« Reply #4 on: November 05, 2010, 11:48:55 PM »
Basically we experience a constant acceleration in our frame of reference relative to the Earth. Some energy source is accelerating the Earth (although we are magically shielded from this energy). The Earth is moving away from this source at near the speed of light, and the source does not observe any significant acceleration due to the force it exerts, but we relative to the Earth still feel an acceleration.
The only reason we would experience any acceleration at all is if the Earth is being accelerated by this source (the UA) and not us. To me this is the main problem with the UA, because it is really not "universal". It accelerates the Earth and the visible stars, but not anything else on the Earth that we can observe! Even when airplanes fly high into the atmosphere they experience gravitation the same and thus must still be shielded form this UA.
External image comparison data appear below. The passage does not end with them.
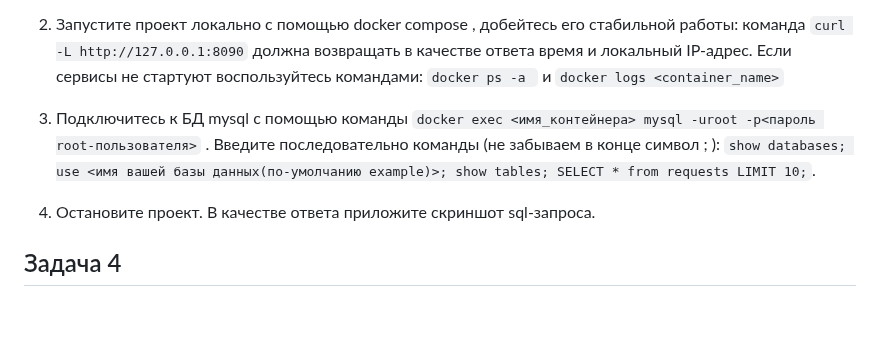
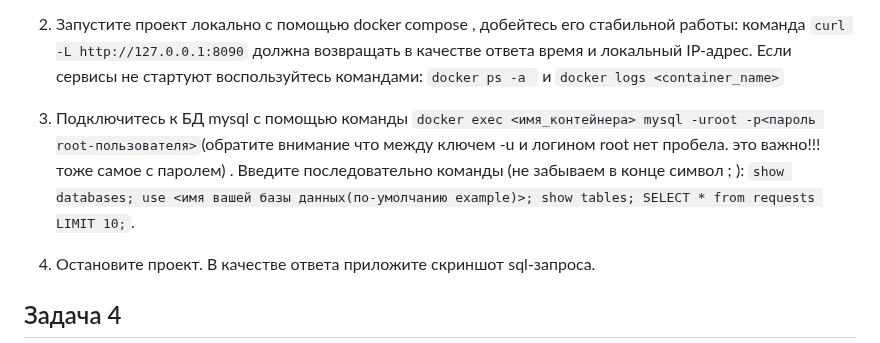
Before and after one commit to netology-code/virtd-homeworks, a Markdown page: 05-virt-04-docker-in-practice/README.md, the part around the change. Drawn GitHub-style; blank space fills up the shorter version.

````diff
--- a/05-virt-04-docker-in-practice/README.md
+++ b/05-virt-04-docker-in-practice/README.md
@@ -57,7 +57,7 @@ See 'snap info docker' for additional versions.
 
 2. Запустите проект локально с помощью docker compose , добейтесь его стабильной работы: команда ```curl -L http://127.0.0.1:8090``` должна возвращать в качестве ответа время и локальный IP-адрес. Если сервисы не стартуют воспользуйтесь командами: ```docker ps -a ``` и ```docker logs <container_name>```
 
-5. Подключитесь к БД mysql с помощью команды ```docker exec <имя_контейнера> mysql -uroot -p<пароль root-пользователя>``` . Введите последовательно команды (не забываем в конце символ ; ): ```show databases; use <имя вашей базы данных(по-умолчанию example)>; show tables; SELECT * from requests LIMIT 10;```.
+5. Подключитесь к БД mysql с помощью команды ```docker exec <имя_контейнера> mysql -uroot -p<пароль root-пользователя>```(обратите внимание что между ключем -u и логином root нет пробела. это важно!!! тоже самое с паролем) . Введите последовательно команды (не забываем в конце символ ; ): ```show databases; use <имя вашей базы данных(по-умолчанию example)>; show tables; SELECT * from requests LIMIT 10;```.
 
 6. Остановите проект. В качестве ответа приложите скриншот sql-запроса.
 
````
We can speculate that some semi-infinite energy source could be accelerating the Earth relative to some reference frame that we are moving away from at near the speed of light, this is in a way similar to the proposition of Dark Energy. The real kicker is the requirement that this dark energy be selective and ignore pretty much every other piece of relevant local matter around the Earth that we can observe, which kills its credibility.
Don't diss physics until you try it!